=== Aim of the task ===
The response should be a faithful copy of every record, with nothing left out.

┌──

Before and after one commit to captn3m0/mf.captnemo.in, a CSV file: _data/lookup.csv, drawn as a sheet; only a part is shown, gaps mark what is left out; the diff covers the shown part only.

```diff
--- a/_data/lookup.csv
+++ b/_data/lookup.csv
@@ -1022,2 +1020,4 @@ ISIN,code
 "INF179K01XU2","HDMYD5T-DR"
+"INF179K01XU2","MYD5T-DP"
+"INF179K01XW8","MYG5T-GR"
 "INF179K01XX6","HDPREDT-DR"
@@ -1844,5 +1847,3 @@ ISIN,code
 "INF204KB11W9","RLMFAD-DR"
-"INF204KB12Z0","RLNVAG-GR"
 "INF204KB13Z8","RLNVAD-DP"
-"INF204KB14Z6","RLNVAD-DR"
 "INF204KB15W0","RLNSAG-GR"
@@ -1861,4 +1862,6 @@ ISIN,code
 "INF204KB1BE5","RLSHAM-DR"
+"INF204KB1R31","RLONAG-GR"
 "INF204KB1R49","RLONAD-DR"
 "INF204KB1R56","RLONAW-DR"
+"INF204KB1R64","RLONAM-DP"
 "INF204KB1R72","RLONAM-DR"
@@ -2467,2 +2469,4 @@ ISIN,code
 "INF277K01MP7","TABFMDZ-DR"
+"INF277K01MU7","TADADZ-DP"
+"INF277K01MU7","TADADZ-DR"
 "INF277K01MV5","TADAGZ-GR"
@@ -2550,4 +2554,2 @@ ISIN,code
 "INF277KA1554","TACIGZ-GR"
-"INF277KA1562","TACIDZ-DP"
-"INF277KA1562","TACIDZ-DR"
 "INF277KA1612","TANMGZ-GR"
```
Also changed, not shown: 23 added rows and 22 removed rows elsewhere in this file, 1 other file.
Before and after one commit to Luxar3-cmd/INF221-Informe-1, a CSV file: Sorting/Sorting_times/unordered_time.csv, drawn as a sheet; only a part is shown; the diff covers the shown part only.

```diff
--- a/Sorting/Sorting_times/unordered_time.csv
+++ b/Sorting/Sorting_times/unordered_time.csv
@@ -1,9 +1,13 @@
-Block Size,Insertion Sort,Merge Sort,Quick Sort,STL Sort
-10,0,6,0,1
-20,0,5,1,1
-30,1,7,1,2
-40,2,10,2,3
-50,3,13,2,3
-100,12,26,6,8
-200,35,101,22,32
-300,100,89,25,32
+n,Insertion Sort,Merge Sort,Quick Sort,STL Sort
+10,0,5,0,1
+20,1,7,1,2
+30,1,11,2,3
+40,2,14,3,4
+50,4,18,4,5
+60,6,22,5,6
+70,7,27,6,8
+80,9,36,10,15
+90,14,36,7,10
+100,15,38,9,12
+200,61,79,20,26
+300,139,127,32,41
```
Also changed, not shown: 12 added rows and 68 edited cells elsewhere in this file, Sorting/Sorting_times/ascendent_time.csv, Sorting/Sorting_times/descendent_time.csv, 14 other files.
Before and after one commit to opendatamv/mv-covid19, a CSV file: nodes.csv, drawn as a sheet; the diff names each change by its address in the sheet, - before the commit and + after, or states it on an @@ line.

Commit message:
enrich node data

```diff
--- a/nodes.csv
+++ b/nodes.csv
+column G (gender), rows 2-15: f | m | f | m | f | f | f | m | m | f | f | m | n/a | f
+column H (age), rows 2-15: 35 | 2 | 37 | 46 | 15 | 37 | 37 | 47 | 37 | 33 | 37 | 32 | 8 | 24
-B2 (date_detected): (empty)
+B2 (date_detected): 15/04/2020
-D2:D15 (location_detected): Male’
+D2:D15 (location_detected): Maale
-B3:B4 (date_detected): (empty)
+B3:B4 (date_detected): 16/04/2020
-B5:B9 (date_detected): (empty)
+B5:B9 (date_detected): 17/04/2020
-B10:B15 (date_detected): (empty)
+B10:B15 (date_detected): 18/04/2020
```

└──

=== Solution to this problem ===
Before and after one commit to captn3m0/mf.captnemo.in, a CSV file: _data/lookup.csv, drawn as a sheet; only a part is shown, gaps mark what is left out; the diff covers the shown part only.

```diff
--- a/_data/lookup.csv
+++ b/_data/lookup.csv
@@ -1022,2 +1020,4 @@ ISIN,code
 "INF179K01XU2","HDMYD5T-DR"
+"INF179K01XU2","MYD5T-DP"
+"INF179K01XW8","MYG5T-GR"
 "INF179K01XX6","HDPREDT-DR"
@@ -1844,5 +1847,3 @@ ISIN,code
 "INF204KB11W9","RLMFAD-DR"
-"INF204KB12Z0","RLNVAG-GR"
 "INF204KB13Z8","RLNVAD-DP"
-"INF204KB14Z6","RLNVAD-DR"
 "INF204KB15W0","RLNSAG-GR"
@@ -1861,4 +1862,6 @@ ISIN,code
 "INF204KB1BE5","RLSHAM-DR"
+"INF204KB1R31","RLONAG-GR"
 "INF204KB1R49","RLONAD-DR"
 "INF204KB1R56","RLONAW-DR"
+"INF204KB1R64","RLONAM-DP"
 "INF204KB1R72","RLONAM-DR"
@@ -2467,2 +2469,4 @@ ISIN,code
 "INF277K01MP7","TABFMDZ-DR"
+"INF277K01MU7","TADADZ-DP"
+"INF277K01MU7","TADADZ-DR"
 "INF277K01MV5","TADAGZ-GR"
@@ -2550,4 +2554,2 @@ ISIN,code
 "INF277KA1554","TACIGZ-GR"
-"INF277KA1562","TACIDZ-DP"
-"INF277KA1562","TACIDZ-DR"
 "INF277KA1612","TANMGZ-GR"
```
Also changed, not shown: 23 added rows and 22 removed rows elsewhere in this file, 1 other file.
Before and after one commit to Luxar3-cmd/INF221-Informe-1, a CSV file: Sorting/Sorting_times/unordered_time.csv, drawn as a sheet; only a part is shown; the diff covers the shown part only.

```diff
--- a/Sorting/Sorting_times/unordered_time.csv
+++ b/Sorting/Sorting_times/unordered_time.csv
@@ -1,9 +1,13 @@
-Block Size,Insertion Sort,Merge Sort,Quick Sort,STL Sort
-10,0,6,0,1
-20,0,5,1,1
-30,1,7,1,2
-40,2,10,2,3
-50,3,13,2,3
-100,12,26,6,8
-200,35,101,22,32
-300,100,89,25,32
+n,Insertion Sort,Merge Sort,Quick Sort,STL Sort
+10,0,5,0,1
+20,1,7,1,2
+30,1,11,2,3
+40,2,14,3,4
+50,4,18,4,5
+60,6,22,5,6
+70,7,27,6,8
+80,9,36,10,15
+90,14,36,7,10
+100,15,38,9,12
+200,61,79,20,26
+300,139,127,32,41
```
Also changed, not shown: 12 added rows and 68 edited cells elsewhere in this file, Sorting/Sorting_times/ascendent_time.csv, Sorting/Sorting_times/descendent_time.csv, 14 other files.
Before and after one commit to opendatamv/mv-covid19, a CSV file: nodes.csv, drawn as a sheet; the diff names each change by its address in the sheet, - before the commit and + after, or states it on an @@ line.

Commit message:
enrich node data

```diff
--- a/nodes.csv
+++ b/nodes.csv
+column G (gender), rows 2-15: f | m | f | m | f | f | f | m | m | f | f | m | n/a | f
+column H (age), rows 2-15: 35 | 2 | 37 | 46 | 15 | 37 | 37 | 47 | 37 | 33 | 37 | 32 | 8 | 24
-B2 (date_detected): (empty)
+B2 (date_detected): 15/04/2020
-D2:D15 (location_detected): Male’
+D2:D15 (location_detected): Maale
-B3:B4 (date_detected): (empty)
+B3:B4 (date_detected): 16/04/2020
-B5:B9 (date_detected): (empty)
+B5:B9 (date_detected): 17/04/2020
-B10:B15 (date_detected): (empty)
+B10:B15 (date_detected): 18/04/2020
```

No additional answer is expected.